**TASK DIRECTIONS**
Pull from the data below each line where the word "Bảng" occurs, and copy it.
____________________
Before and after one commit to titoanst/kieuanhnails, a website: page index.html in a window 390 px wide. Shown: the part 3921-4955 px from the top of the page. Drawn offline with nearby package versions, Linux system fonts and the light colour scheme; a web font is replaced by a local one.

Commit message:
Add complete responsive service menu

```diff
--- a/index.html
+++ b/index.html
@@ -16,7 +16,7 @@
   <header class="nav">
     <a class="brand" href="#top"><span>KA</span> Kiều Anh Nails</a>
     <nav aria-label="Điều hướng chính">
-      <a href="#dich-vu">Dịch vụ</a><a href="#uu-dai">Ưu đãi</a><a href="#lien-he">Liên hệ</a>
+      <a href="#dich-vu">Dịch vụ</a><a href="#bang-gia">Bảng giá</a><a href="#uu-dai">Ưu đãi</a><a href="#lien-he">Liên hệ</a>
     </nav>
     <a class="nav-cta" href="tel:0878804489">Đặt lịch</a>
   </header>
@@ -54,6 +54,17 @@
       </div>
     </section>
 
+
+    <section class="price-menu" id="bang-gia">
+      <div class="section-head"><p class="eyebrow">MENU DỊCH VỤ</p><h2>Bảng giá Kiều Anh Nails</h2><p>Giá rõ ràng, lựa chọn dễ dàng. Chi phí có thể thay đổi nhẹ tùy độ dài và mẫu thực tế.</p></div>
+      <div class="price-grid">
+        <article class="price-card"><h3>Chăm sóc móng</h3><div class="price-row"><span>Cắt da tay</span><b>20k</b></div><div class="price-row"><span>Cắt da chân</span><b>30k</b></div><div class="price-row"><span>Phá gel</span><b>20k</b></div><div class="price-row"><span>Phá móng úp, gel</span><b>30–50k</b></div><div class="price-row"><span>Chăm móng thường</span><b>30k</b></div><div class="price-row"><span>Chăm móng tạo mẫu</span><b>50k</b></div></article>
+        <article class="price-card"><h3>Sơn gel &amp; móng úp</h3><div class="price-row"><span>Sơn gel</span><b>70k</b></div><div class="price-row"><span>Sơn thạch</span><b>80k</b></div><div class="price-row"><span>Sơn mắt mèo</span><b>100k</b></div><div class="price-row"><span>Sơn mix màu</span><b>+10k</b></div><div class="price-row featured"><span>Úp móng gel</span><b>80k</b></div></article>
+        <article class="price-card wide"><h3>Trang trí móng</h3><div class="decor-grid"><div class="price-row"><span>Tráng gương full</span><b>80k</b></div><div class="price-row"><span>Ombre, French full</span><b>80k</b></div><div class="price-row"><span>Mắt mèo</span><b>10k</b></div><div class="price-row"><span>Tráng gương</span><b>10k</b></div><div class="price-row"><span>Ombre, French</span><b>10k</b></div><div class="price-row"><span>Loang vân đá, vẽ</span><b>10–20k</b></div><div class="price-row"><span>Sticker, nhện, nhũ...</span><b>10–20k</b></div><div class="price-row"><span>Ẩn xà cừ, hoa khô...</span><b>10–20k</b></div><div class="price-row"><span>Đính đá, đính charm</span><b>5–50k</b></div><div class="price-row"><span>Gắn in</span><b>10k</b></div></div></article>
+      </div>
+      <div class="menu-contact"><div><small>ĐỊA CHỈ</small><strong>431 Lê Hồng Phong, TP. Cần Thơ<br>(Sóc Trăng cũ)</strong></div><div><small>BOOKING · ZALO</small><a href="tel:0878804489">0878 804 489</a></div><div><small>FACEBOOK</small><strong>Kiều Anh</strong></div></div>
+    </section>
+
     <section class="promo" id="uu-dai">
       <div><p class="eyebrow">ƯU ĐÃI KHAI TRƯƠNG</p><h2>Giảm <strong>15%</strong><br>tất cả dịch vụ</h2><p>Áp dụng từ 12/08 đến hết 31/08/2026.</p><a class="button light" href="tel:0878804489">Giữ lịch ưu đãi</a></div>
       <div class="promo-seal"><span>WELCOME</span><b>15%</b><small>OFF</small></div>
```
____________________
**RESPONSE TO THIS EXERCISE**
+      <a href="#dich-vu">Dịch vụ</a><a href="#bang-gia">Bảng giá</a><a href="#uu-dai">Ưu đãi</a><a href="#lien-he">Liên hệ</a>
+      <div class="section-head"><p class="eyebrow">MENU DỊCH VỤ</p><h2>Bảng giá Kiều Anh Nails</h2><p>Giá rõ ràng, lựa chọn dễ dàng. Chi phí có thể thay đổi nhẹ tùy độ dài và mẫu thực tế.</p></div>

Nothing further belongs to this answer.